• **Dataset entries**

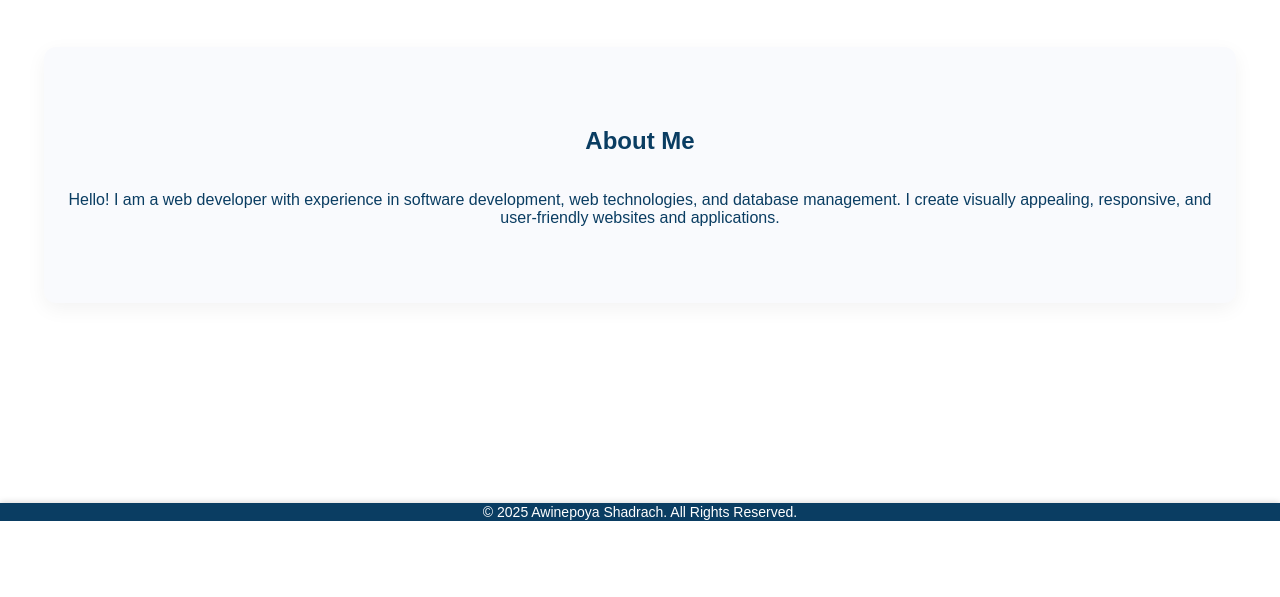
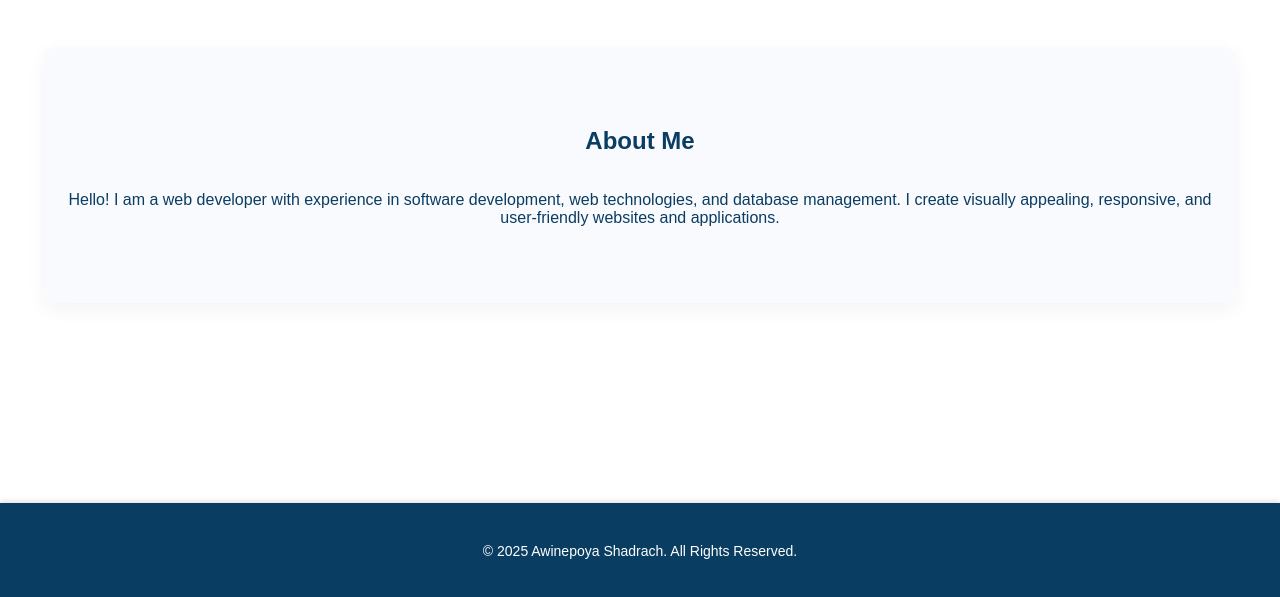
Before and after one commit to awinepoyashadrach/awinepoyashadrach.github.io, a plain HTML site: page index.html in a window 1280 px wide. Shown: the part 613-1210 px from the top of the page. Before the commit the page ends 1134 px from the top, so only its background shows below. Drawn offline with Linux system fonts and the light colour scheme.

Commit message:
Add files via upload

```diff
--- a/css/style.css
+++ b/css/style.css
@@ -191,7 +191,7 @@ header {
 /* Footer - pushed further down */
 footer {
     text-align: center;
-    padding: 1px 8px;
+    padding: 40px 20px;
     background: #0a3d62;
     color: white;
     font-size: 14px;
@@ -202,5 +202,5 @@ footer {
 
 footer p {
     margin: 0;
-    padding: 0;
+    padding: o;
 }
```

--

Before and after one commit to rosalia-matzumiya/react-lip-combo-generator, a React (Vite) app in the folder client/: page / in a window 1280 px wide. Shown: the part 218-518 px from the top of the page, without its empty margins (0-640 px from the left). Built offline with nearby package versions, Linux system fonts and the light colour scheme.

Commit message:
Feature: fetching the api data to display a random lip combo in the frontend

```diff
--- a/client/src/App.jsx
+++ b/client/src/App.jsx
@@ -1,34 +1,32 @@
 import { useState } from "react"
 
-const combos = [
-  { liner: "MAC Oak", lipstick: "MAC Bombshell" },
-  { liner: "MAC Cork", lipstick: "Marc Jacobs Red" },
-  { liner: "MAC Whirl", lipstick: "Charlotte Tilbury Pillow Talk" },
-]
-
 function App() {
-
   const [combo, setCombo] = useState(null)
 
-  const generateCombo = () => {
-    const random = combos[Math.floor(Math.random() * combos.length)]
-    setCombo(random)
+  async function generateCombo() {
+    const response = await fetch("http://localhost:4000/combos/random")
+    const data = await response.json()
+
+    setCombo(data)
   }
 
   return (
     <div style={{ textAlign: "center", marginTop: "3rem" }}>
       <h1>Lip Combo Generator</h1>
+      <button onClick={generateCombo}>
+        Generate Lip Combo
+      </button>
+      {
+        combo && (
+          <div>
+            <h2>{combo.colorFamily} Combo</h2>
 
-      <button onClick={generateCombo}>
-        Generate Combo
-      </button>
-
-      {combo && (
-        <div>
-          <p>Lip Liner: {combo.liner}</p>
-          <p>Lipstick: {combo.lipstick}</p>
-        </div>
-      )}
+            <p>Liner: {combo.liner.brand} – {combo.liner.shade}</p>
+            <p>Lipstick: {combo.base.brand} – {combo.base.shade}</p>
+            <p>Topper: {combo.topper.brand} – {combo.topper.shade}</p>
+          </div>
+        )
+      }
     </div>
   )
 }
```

...

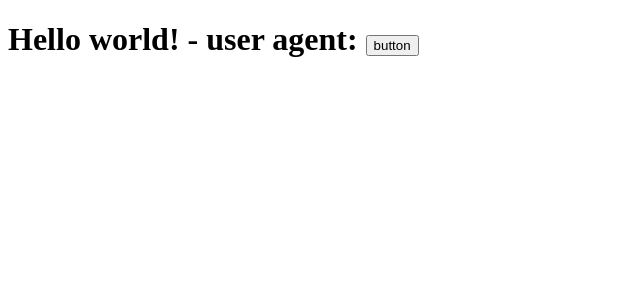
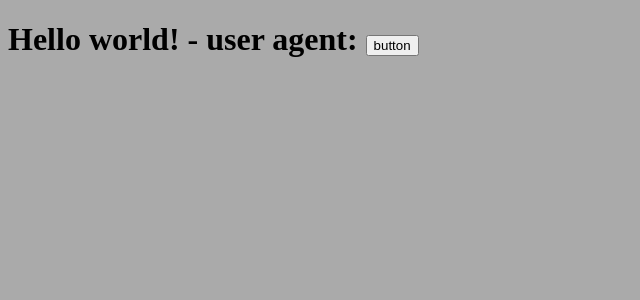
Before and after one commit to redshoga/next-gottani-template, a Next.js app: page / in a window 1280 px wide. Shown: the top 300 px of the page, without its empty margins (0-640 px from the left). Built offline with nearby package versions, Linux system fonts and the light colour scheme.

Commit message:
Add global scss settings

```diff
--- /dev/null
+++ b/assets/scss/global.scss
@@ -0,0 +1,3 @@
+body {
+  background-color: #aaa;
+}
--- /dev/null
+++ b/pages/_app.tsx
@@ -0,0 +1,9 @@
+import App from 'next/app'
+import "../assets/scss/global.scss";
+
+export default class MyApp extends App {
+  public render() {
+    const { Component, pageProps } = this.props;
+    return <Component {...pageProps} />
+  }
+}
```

• **Work to be completed**
Above are records; say how many of their lines contain the word "liner", giving only the number.

• **Solution for this task**
5